PROBLEM TO WORK ON:
In the entries below, find the string "shown" and return each line holding it.

Change detection outputs:
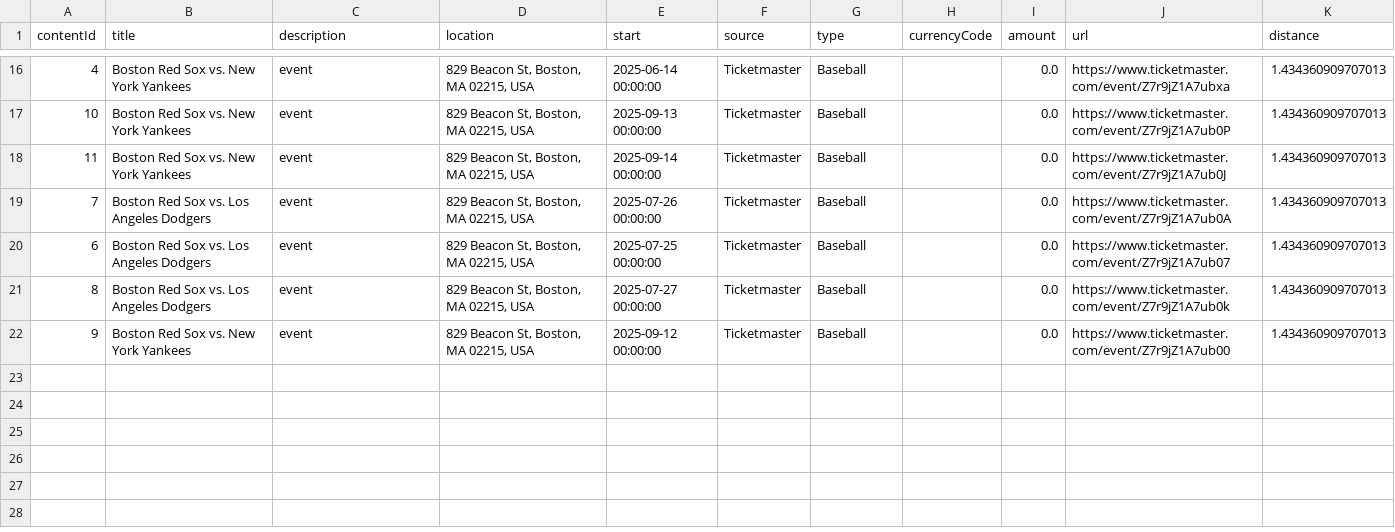
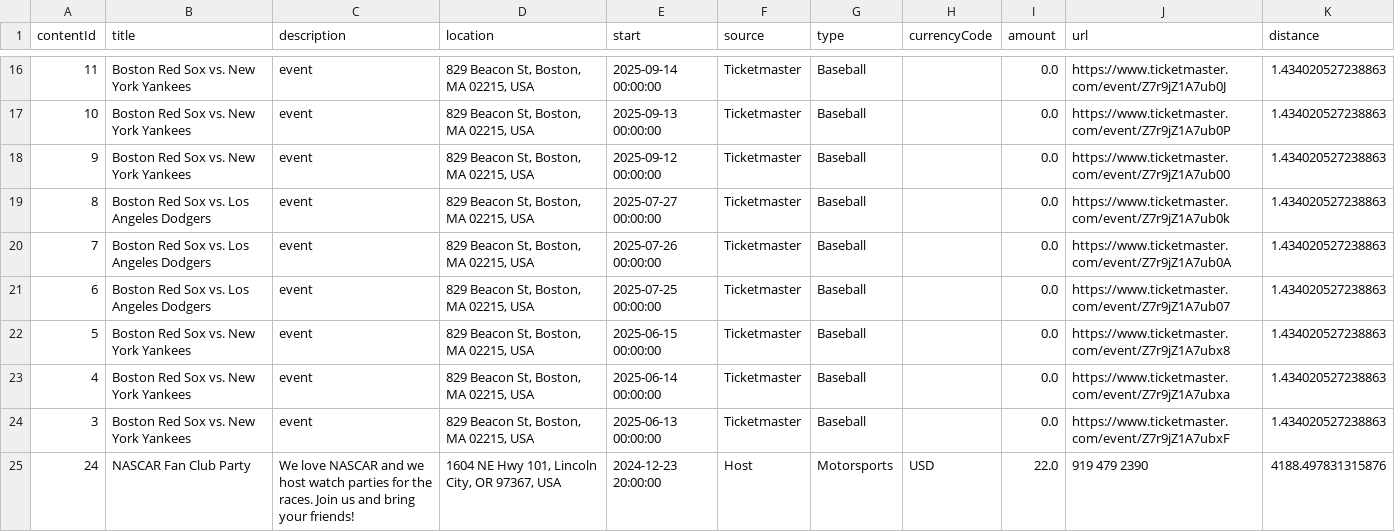
Before and after one commit to rayfould/Ventaura, a CSV file: backend/ventaura_backend/CsvFiles/17.csv, drawn as a sheet; only a part is shown, gaps mark what is left out; the diff covers the shown part only.

```diff
--- a/backend/ventaura_backend/CsvFiles/17.csv
+++ b/backend/ventaura_backend/CsvFiles/17.csv
@@ -16,7 +16,10 @@ contentId,title,description,location,start,source,type,currencyCode,amount,url,d
-4,Boston Red Sox vs. New York Yankees,event,"829 Beacon St, Boston, MA 02215, USA",2025-06-14 00:00:00,Ticketmaster,Baseball,,0.0,https://www.ticketmaster.com/event/Z7r9jZ1A7ubxa,1.434360909707013
-10,Boston Red Sox vs. New York Yankees,event,"829 Beacon St, Boston, MA 02215, USA",2025-09-13 00:00:00,Ticketmaster,Baseball,,0.0,https://www.ticketmaster.com/event/Z7r9jZ1A7ub0P,1.434360909707013
-11,Boston Red Sox vs. New York Yankees,event,"829 Beacon St, Boston, MA 02215, USA",2025-09-14 00:00:00,Ticketmaster,Baseball,,0.0,https://www.ticketmaster.com/event/Z7r9jZ1A7ub0J,1.434360909707013
-7,Boston Red Sox vs. Los Angeles Dodgers,event,"829 Beacon St, Boston, MA 02215, USA",2025-07-26 00:00:00,Ticketmaster,Baseball,,0.0,https://www.ticketmaster.com/event/Z7r9jZ1A7ub0A,1.434360909707013
-6,Boston Red Sox vs. Los Angeles Dodgers,event,"829 Beacon St, Boston, MA 02215, USA",2025-07-25 00:00:00,Ticketmaster,Baseball,,0.0,https://www.ticketmaster.com/event/Z7r9jZ1A7ub07,1.434360909707013
-8,Boston Red Sox vs. Los Angeles Dodgers,event,"829 Beacon St, Boston, MA 02215, USA",2025-07-27 00:00:00,Ticketmaster,Baseball,,0.0,https://www.ticketmaster.com/event/Z7r9jZ1A7ub0k,1.434360909707013
-9,Boston Red Sox vs. New York Yankees,event,"829 Beacon St, Boston, MA 02215, USA",2025-09-12 00:00:00,Ticketmaster,Baseball,,0.0,https://www.ticketmaster.com/event/Z7r9jZ1A7ub00,1.434360909707013
+11,Boston Red Sox vs. New York Yankees,event,"829 Beacon St, Boston, MA 02215, USA",2025-09-14 00:00:00,Ticketmaster,Baseball,,0.0,https://www.ticketmaster.com/event/Z7r9jZ1A7ub0J,1.434020527238863
+10,Boston Red Sox vs. New York Yankees,event,"829 Beacon St, Boston, MA 02215, USA",2025-09-13 00:00:00,Ticketmaster,Baseball,,0.0,https://www.ticketmaster.com/event/Z7r9jZ1A7ub0P,1.434020527238863
+9,Boston Red Sox vs. New York Yankees,event,"829 Beacon St, Boston, MA 02215, USA",2025-09-12 00:00:00,Ticketmaster,Baseball,,0.0,https://www.ticketmaster.com/event/Z7r9jZ1A7ub00,1.434020527238863
+8,Boston Red Sox vs. Los Angeles Dodgers,event,"829 Beacon St, Boston, MA 02215, USA",2025-07-27 00:00:00,Ticketmaster,Baseball,,0.0,https://www.ticketmaster.com/event/Z7r9jZ1A7ub0k,1.434020527238863
+7,Boston Red Sox vs. Los Angeles Dodgers,event,"829 Beacon St, Boston, MA 02215, USA",2025-07-26 00:00:00,Ticketmaster,Baseball,,0.0,https://www.ticketmaster.com/event/Z7r9jZ1A7ub0A,1.434020527238863
+6,Boston Red Sox vs. Los Angeles Dodgers,event,"829 Beacon St, Boston, MA 02215, USA",2025-07-25 00:00:00,Ticketmaster,Baseball,,0.0,https://www.ticketmaster.com/event/Z7r9jZ1A7ub07,1.434020527238863
+5,Boston Red Sox vs. New York Yankees,event,"829 Beacon St, Boston, MA 02215, USA",2025-06-15 00:00:00,Ticketmaster,Baseball,,0.0,https://www.ticketmaster.com/event/Z7r9jZ1A7ubx8,1.434020527238863
+4,Boston Red Sox vs. New York Yankees,event,"829 Beacon St, Boston, MA 02215, USA",2025-06-14 00:00:00,Ticketmaster,Baseball,,0.0,https://www.ticketmaster.com/event/Z7r9jZ1A7ubxa,1.434020527238863
+3,Boston Red Sox vs. New York Yankees,event,"829 Beacon St, Boston, MA 02215, USA",2025-06-13 00:00:00,Ticketmaster,Baseball,,0.0,https://www.ticketmaster.com/event/Z7r9jZ1A7ubxF,1.434020527238863
+24,NASCAR Fan Club Party,We love NASCAR and we host watch parties for the races. Join us and bring your friends!,"1604 NE Hwy 101, Lincoln City, OR 97367, USA",2024-12-23 20:00:00,Host,Motorsports,USD,22.0,919 479 2390,4188.497831315876
```
Also changed, not shown: 5 added rows, 5 removed rows and 24 edited cells elsewhere in this file, 26 other files.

EXERCISE RESPONSE:
Before and after one commit to rayfould/Ventaura, a CSV file: backend/ventaura_backend/CsvFiles/17.csv, drawn as a sheet; only a part is shown, gaps mark what is left out; the diff covers the shown part only.
Also changed, not shown: 5 added rows, 5 removed rows and 24 edited cells elsewhere in this file, 26 other files.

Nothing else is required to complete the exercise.